### [About this exercise]
Across the data below, how many lines have the word "toggle" in them? Respond with the number alone.

### [Provided records]
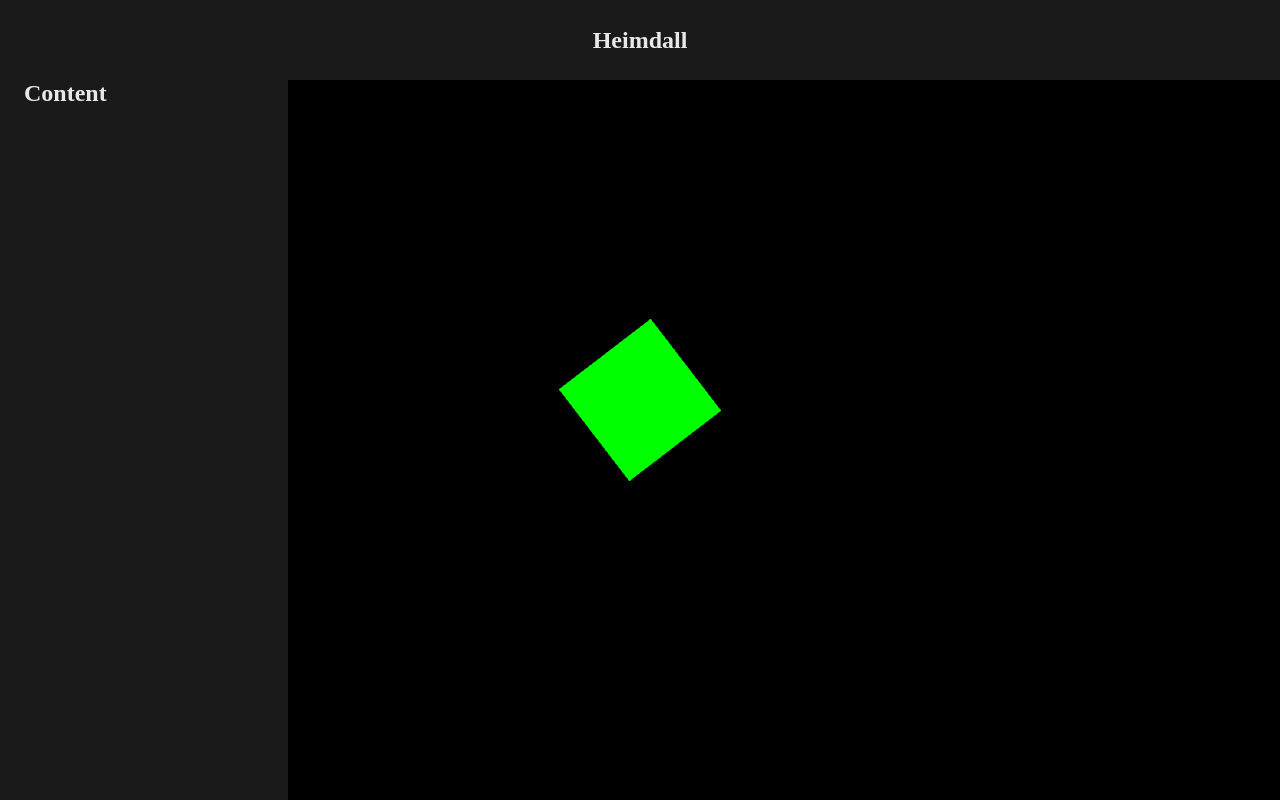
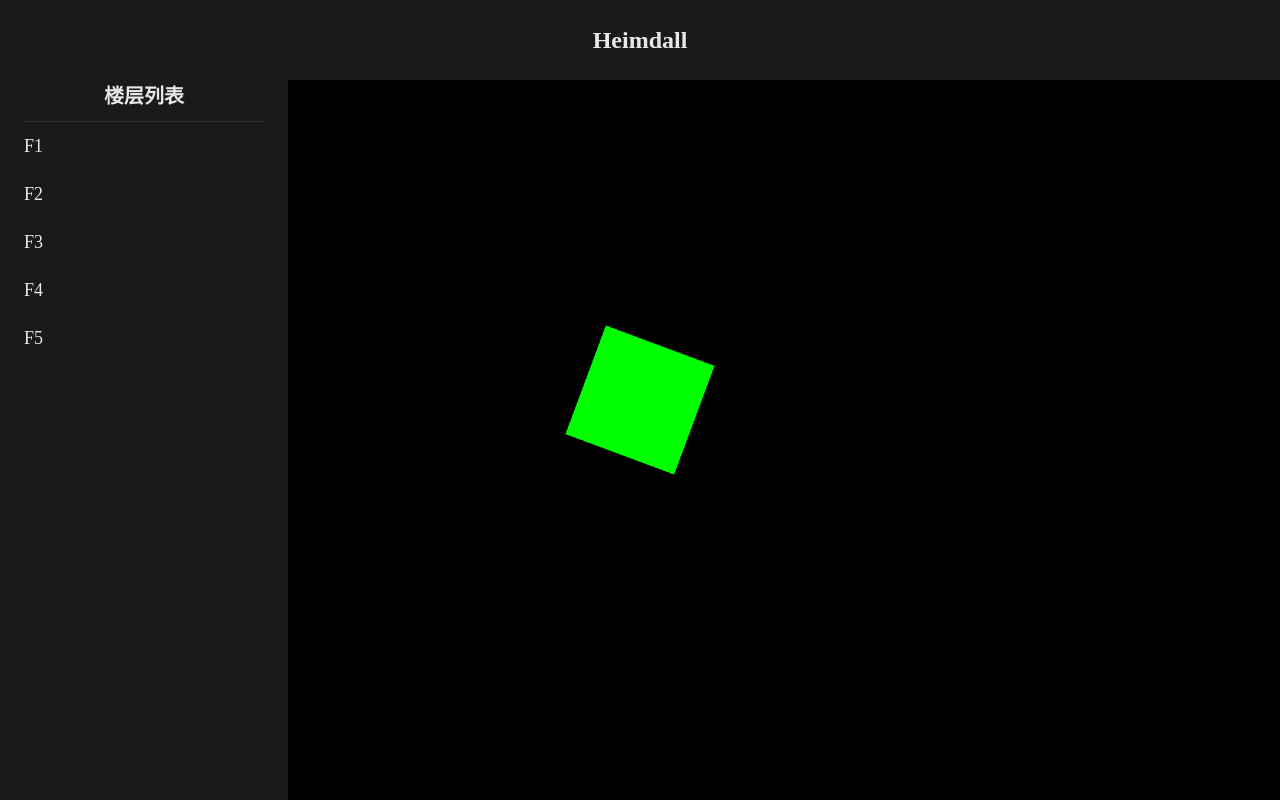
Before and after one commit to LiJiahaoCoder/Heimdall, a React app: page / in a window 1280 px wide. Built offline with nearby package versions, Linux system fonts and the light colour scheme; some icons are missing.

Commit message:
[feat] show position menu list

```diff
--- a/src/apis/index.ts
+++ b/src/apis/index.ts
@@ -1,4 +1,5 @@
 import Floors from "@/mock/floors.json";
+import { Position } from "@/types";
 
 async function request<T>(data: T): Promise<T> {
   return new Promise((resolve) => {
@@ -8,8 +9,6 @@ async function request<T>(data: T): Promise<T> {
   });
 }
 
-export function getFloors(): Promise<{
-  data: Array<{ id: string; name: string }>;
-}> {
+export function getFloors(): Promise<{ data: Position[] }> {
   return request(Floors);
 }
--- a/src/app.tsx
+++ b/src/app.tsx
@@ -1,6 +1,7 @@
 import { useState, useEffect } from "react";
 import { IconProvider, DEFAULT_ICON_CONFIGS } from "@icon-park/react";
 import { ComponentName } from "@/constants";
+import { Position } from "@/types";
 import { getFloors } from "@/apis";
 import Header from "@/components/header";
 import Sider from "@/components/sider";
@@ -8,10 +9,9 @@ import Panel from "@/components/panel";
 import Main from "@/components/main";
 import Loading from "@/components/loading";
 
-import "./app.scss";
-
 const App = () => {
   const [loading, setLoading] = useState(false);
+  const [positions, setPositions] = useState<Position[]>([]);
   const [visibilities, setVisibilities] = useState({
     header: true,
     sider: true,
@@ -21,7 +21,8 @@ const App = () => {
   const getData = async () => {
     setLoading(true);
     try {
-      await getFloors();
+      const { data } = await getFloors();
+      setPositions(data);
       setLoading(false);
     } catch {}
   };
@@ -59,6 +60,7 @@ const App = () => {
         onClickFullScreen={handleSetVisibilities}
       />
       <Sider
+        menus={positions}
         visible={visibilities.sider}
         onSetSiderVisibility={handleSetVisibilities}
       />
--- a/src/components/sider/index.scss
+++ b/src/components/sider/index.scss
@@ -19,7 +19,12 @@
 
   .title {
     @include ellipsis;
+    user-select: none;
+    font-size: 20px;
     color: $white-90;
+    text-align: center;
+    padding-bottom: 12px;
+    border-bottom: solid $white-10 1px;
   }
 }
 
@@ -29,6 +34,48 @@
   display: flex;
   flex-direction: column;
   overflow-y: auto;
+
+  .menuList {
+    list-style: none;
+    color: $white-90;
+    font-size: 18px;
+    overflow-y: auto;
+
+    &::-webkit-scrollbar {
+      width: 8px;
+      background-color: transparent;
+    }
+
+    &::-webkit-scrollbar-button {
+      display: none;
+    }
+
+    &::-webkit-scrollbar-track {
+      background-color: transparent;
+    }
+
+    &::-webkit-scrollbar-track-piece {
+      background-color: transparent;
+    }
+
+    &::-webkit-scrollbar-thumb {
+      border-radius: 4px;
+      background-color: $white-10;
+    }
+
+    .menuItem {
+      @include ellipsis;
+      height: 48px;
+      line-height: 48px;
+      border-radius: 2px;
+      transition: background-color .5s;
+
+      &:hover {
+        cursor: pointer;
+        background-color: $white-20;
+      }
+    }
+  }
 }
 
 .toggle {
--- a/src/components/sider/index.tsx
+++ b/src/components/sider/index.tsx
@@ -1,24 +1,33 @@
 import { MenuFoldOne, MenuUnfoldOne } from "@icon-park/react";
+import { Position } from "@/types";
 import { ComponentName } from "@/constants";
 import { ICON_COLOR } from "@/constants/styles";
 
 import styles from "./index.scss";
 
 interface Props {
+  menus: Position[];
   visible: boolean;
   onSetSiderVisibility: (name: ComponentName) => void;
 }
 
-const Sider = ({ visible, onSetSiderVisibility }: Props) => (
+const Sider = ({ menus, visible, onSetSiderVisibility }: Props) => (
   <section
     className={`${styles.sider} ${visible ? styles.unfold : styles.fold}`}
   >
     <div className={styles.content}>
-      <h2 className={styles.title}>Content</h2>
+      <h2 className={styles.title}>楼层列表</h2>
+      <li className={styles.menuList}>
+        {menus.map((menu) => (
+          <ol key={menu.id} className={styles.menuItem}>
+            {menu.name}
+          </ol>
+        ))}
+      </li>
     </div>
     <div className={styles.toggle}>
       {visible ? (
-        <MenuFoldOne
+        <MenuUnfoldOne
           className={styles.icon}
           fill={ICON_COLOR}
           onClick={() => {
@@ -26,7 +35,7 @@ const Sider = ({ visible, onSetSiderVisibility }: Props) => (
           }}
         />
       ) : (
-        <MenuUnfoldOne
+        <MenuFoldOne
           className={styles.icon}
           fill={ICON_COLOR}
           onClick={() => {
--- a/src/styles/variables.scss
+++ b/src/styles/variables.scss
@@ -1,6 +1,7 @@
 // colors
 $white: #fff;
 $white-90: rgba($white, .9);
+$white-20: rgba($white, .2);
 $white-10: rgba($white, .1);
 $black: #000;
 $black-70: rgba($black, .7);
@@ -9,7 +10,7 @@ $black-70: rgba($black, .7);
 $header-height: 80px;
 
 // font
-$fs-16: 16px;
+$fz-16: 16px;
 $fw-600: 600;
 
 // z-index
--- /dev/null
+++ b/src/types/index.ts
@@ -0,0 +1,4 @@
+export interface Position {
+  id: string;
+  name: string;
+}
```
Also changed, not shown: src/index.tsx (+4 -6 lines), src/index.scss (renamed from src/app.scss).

### [Output of the task]
2